• **Assigned task**:
In the entries that follow, find each line with the word "components" and copy it.

• **Input data**:
• • • • • • •

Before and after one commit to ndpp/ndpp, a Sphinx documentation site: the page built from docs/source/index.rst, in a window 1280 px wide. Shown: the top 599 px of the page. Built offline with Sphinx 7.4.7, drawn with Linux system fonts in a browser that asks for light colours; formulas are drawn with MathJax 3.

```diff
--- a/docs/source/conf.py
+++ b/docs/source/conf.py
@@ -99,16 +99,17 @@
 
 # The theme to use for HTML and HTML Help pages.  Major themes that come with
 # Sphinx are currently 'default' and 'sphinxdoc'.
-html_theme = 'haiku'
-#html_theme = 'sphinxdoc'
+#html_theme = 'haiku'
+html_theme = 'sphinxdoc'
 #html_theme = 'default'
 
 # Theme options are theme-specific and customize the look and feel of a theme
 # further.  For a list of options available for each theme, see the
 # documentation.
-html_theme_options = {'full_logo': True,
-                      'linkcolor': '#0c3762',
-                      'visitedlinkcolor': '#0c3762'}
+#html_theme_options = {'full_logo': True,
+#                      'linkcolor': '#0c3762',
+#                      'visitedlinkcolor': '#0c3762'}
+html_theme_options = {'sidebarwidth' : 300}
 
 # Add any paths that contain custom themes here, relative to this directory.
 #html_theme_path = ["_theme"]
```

• • • • • • •

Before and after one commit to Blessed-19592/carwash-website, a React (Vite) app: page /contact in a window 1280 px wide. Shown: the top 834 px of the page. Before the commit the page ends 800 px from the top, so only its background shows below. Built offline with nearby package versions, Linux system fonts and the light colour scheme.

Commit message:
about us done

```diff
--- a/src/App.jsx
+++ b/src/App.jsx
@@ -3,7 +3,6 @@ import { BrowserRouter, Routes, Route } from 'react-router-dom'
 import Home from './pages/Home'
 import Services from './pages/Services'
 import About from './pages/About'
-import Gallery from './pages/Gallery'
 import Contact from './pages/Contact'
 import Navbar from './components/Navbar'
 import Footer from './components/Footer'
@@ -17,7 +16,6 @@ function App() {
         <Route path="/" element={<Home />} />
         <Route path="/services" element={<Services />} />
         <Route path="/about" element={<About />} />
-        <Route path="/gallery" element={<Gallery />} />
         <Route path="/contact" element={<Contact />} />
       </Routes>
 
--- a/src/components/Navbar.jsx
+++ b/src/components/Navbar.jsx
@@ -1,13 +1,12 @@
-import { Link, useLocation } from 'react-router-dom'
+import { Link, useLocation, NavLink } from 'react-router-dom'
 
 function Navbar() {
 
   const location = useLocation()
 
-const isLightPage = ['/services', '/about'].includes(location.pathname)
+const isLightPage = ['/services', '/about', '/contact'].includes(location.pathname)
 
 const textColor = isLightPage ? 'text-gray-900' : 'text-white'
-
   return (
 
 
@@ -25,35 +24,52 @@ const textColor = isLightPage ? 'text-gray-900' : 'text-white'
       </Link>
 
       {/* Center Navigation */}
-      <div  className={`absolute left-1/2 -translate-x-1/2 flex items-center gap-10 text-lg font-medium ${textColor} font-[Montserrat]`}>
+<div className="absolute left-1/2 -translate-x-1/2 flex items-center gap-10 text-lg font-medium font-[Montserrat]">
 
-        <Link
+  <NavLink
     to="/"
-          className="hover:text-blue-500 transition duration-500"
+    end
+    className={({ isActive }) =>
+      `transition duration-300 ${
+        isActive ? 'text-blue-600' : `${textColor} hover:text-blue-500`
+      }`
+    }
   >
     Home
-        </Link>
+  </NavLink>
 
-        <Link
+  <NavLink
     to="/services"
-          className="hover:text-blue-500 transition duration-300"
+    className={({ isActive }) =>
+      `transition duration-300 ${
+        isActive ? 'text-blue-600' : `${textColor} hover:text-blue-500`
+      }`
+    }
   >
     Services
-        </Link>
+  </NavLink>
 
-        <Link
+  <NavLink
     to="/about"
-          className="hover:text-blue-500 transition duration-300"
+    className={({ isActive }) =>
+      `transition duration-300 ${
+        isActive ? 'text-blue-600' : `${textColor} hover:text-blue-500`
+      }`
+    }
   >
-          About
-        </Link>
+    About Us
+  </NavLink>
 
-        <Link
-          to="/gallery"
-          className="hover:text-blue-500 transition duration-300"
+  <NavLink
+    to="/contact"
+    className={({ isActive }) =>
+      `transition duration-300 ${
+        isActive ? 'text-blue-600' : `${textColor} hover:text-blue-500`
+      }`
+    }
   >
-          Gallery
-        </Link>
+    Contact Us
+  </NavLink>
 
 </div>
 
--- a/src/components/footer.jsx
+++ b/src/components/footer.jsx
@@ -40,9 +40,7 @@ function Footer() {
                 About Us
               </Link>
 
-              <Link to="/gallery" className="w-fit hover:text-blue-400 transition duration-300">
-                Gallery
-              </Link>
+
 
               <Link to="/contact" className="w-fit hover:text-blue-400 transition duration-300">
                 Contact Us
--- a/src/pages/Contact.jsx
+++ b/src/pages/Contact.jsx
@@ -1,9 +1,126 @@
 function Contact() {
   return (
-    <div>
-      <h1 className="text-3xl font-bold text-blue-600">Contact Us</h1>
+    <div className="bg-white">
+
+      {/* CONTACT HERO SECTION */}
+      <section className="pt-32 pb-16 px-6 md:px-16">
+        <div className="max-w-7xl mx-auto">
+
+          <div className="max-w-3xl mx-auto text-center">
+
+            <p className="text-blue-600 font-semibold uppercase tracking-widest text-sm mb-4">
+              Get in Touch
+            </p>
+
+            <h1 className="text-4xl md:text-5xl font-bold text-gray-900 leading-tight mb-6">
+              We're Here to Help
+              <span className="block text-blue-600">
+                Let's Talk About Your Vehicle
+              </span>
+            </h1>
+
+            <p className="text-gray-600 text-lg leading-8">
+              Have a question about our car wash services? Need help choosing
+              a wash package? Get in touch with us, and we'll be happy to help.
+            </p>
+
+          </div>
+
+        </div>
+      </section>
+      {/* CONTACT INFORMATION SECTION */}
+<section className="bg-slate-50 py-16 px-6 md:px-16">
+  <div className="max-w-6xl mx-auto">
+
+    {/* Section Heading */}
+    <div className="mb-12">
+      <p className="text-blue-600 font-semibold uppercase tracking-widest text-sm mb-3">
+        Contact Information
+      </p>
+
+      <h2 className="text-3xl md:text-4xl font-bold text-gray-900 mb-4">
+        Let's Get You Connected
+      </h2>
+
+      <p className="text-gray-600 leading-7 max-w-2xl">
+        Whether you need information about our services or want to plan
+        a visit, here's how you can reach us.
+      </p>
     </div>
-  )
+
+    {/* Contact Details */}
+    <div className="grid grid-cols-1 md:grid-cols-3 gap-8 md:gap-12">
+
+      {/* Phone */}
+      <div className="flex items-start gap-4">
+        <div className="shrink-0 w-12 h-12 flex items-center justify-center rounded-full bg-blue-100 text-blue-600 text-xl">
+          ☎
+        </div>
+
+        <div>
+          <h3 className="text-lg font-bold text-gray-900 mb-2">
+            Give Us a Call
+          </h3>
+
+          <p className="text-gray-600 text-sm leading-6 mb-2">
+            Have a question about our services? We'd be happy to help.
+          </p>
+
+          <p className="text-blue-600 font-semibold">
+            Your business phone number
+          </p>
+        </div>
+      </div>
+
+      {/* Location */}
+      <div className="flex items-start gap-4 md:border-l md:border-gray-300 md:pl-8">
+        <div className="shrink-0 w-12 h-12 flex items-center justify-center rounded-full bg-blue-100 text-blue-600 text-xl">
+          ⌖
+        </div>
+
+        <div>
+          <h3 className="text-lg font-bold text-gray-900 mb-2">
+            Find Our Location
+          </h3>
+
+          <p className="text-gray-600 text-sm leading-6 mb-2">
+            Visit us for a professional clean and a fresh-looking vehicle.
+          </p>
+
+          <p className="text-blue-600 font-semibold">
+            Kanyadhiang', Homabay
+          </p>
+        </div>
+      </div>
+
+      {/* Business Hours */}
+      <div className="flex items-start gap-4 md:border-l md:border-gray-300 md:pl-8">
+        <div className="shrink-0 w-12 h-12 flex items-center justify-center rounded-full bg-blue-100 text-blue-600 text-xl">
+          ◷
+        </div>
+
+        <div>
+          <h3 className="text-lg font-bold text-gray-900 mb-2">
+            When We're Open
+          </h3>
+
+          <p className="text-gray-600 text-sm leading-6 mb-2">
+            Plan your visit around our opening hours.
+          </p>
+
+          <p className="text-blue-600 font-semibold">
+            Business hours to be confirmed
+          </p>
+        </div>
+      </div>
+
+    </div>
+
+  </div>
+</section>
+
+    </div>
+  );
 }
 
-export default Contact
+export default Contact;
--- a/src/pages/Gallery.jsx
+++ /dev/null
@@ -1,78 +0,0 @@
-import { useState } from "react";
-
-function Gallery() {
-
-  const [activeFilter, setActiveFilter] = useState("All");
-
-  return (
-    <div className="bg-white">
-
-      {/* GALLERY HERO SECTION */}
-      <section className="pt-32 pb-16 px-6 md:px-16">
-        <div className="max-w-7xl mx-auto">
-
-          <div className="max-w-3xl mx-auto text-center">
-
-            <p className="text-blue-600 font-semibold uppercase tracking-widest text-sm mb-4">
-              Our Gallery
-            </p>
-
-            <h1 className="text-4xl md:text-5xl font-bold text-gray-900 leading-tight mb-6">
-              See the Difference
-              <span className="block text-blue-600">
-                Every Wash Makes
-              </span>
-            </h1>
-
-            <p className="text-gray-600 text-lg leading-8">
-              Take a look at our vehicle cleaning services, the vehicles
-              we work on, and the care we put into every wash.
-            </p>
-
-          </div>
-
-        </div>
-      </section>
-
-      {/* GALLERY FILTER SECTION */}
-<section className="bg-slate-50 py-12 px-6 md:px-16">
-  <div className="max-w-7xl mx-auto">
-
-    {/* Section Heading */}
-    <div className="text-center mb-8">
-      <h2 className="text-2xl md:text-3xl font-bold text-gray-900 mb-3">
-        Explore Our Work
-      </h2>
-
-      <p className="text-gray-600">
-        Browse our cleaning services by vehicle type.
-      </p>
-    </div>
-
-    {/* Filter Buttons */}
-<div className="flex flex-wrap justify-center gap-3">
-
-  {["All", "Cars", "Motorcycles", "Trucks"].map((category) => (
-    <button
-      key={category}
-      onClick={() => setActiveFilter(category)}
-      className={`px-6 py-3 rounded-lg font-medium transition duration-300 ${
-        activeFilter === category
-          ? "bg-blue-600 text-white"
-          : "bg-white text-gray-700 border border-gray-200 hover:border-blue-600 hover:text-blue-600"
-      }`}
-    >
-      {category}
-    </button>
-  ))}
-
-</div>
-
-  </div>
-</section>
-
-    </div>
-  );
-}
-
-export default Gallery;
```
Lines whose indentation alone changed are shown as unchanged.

• • • • • • •

• **Result below**:
 import Navbar from './components/Navbar'
 import Footer from './components/Footer'
--- a/src/components/Navbar.jsx
+++ b/src/components/Navbar.jsx
--- a/src/components/footer.jsx
+++ b/src/components/footer.jsx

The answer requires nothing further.